But Avia is misleading us slightly. This is not an unplanned outpouring of raw truths, nor are the book’s effects only, or even primarily, emotional. Fale Aitu (in Samoan fale is ‘house’ and aitu is ‘spirit’) is a carefully structured production. The book is in three sections: “Fale” focusses on Avia’s home life, early experiences, and traditional Samoan religion; “Fale Mafui’e” which means, ‘house of the Samoan earthquake god’, concerns the aftermath of the Canterbury earthquakes; and “Aitu” sees her spirit wander abroad from Gaza to New York.
What unifies these thirty-nine poems – and this should come as no surprise to readers of Avia’s previous books, Wild Dogs Under My Skirt and Bloodclot – is an emphasis on the domestic gothic and invocations of Samoan mythology. Sometimes the two motifs are intertwined. In “Fa’anoanoa”, the Samoan term for lugubrious grief (characterised by ‘dull eyes, grey skin colour, monosyllabic answers given in a monotone, and a generally unkempt appearance’) is personified as a friend’s sister. This sister has supposedly ‘been beaten to death / by the man she loved’. But by the end of the poem, ‘I look up and there she is, Fa’anoanoa, / sitting at the kitchen table’ – an unkillable, shapeshifting misery that dogs the speaker. In the two poems “Birds” and “Fish” the speaker’s father names various feathered and finned creatures in Samoan, and a fofō (traditional healer) ‘says secret words only the fish can hear’. It is playful, but at the same time a loss of home or status is hinted at. The present, in Avia’s poems, so often lacks something that was supposedly abundant in the past: ‘we all know about things that fly out of the sky / and take everything you’ve got’.
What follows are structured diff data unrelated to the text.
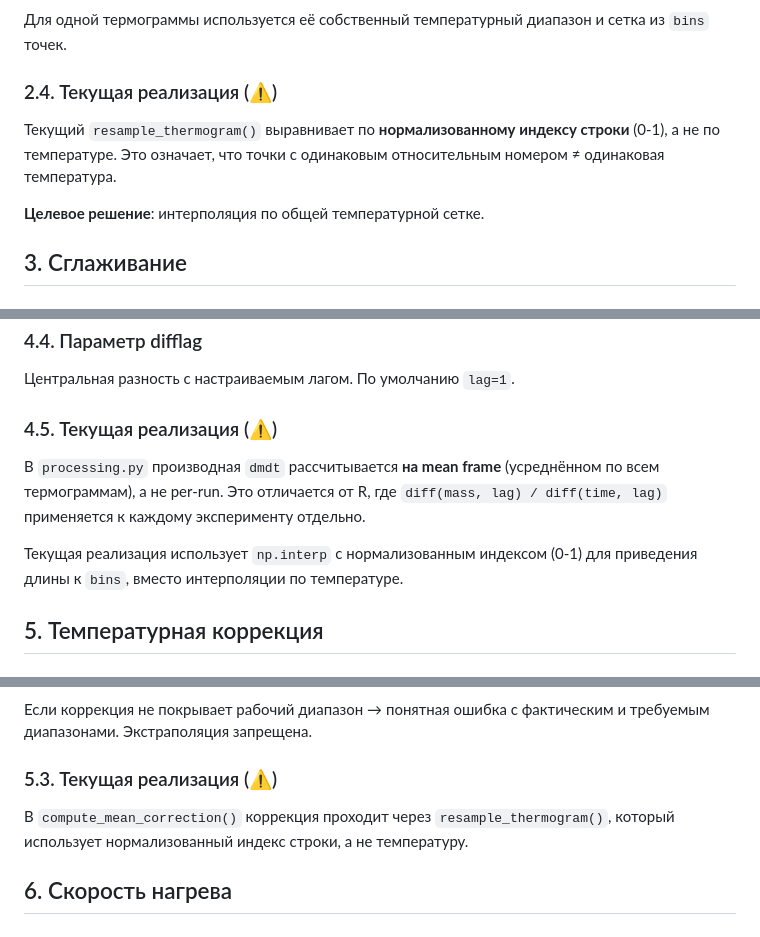
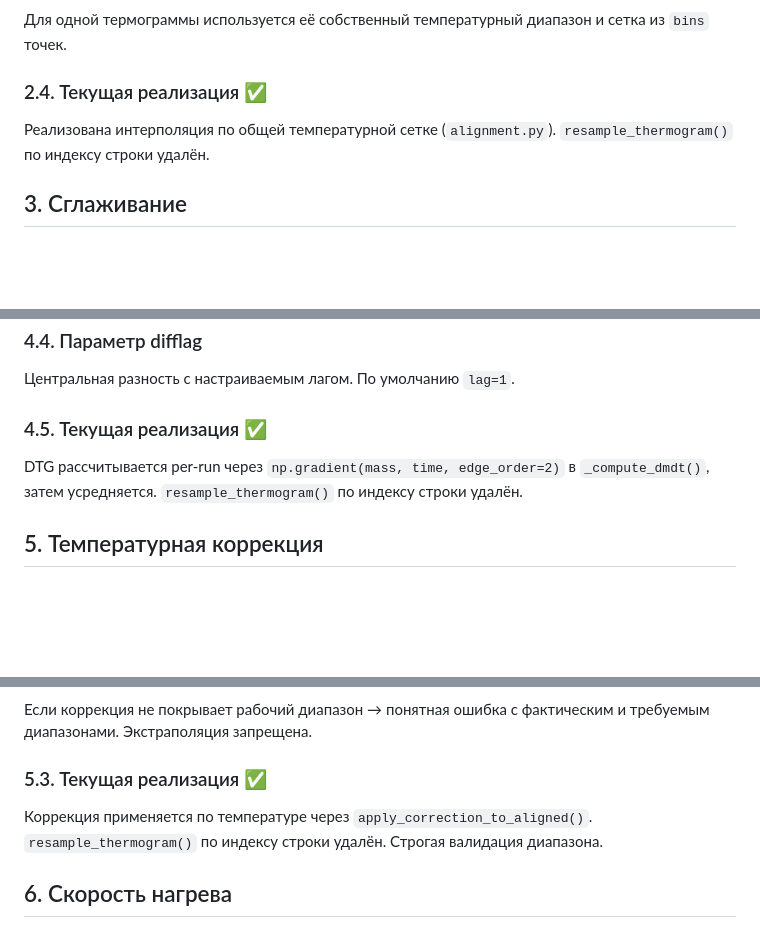
Before and after one commit to einhander/tg, a Markdown page: docs/scientific-method.md, 3 parts joined by grey strips. GitHub-like rendering; blank space fills up the shorter version.

```diff
--- a/docs/scientific-method.md
+++ b/docs/scientific-method.md
@@ -48,11 +48,9 @@ CSV: `,`, `;`, `\t`, пробелы. Заголовки нормализуютс
 
 Для одной термограммы используется её собственный температурный диапазон и сетка из `bins` точек.
 
-### 2.4. Текущая реализация (⚠️)
+### 2.4. Текущая реализация ✅
 
-Текущий `resample_thermogram()` выравнивает по **нормализованному индексу строки** (0-1), а не по температуре. Это означает, что точки с одинаковым относительным номером ≠ одинаковая температура.
-
-**Целевое решение**: интерполяция по общей температурной сетке.
+Реализована интерполяция по общей температурной сетке (`alignment.py`). `resample_thermogram()` по индексу строки удалён.
 
 ## 3. Сглаживание
 
@@ -117,11 +115,9 @@ dmdt = np.gradient(mass_smoothed, time)
 
 Центральная разность с настраиваемым лагом. По умолчанию `lag=1`.
 
-### 4.5. Текущая реализация (⚠️)
+### 4.5. Текущая реализация ✅
 
-В `processing.py` производная `dmdt` рассчитывается **на mean frame** (усреднённом по всем термограммам), а не per-run. Это отличается от R, где `diff(mass, lag) / diff(time, lag)` применяется к каждому эксперименту отдельно.
-
-Текущая реализация использует `np.interp` с нормализованным индексом (0-1) для приведения длины к `bins`, вместо интерполяции по температуре.
+DTG рассчитывается per-run через `np.gradient(mass, time, edge_order=2)` в `_compute_dmdt()`, затем усредняется. `resample_thermogram()` по индексу строки удалён.
 
 ## 5. Температурная коррекция
 
@@ -139,9 +135,9 @@ dmdt = np.gradient(mass_smoothed, time)
 Если коррекция не покрывает рабочий диапазон → понятная ошибка с фактическим и требуемым диапазонами.
 Экстраполяция запрещена.
 
-### 5.3. Текущая реализация (⚠️)
+### 5.3. Текущая реализация ✅
 
-В `compute_mean_correction()` коррекция проходит через `resample_thermogram()`, который использует нормализованный индекс строки, а не температуру.
+Коррекция применяется по температуре через `apply_correction_to_aligned()`. `resample_thermogram()` по индексу строки удалён. Строгая валидация диапазона.
 
 ## 6. Скорость нагрева
 
```
Also changed, not shown: other parts of docs/scientific-method.md (+20 -24 lines), AGENTS.md (+22 -12 lines), README.md (+14 -3 lines).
And sometimes the connection between trauma and tradition is more tenuous. The tour de force “Demonstration” is a six-page poem that ends with a full half page of the capitalised, repeated mantra ‘IT WAS NOT MY FAULT IT WAS RAPE’. The incident under discussion took place after a Samoan Students’ Association event, but this fact is not central to the poem’s arguments, nor are there any mythological resonances. Poems like this have been written about other places and people and, unfortunately, will be again. There is a grim, shocking universality to the experience, and one of Avia’s strengths is getting this across. I saw her perform this piece at the Darkroom in Christchurch a year or so ago, and it left the audience stunned and then ecstatic with surging empathy. Never forget that Avia is a performer who can force her poems into a fresh meaningfulness whenever they are spoken by her own voice.
But this voice is not always frantic or ludic. As I claimed at the beginning, Fale Aitu | Spirit House benefits from a tight structure, and this allows even the book’s pensive poems to hit hard. The title poem, “Fale aitu”, shows how the domestic and spirit worlds are coextensive, and wherever you are, the one thing that is always at home is the spectre of death:
There’s a house with glass doors all around, none of which will lock and you are inside and outside are aitu, half-grown, not puppyish, grazing the glass. And of course you check the doors, pointlessly trying to secure them. Who knows how long you have been here like this.
Now you hurry. A handful of money, an empty bag, no change of clothes or decent shoes. You make your way outside and run down the path to the gate, and there they are waiting for you – some with arms folded, leaning; some blowing smoke; some with hooded eyes, pacing.
Erik Kennedy is the poetry editor for Queen Mob’s Teahouse and is the treasurer of takahē. In this hemisphere he has published poems in Atlas Medical Literary Journal, Catalyst, Landfall, Snorkel, and Sport. He lives in Christchurch.
First published takahe 87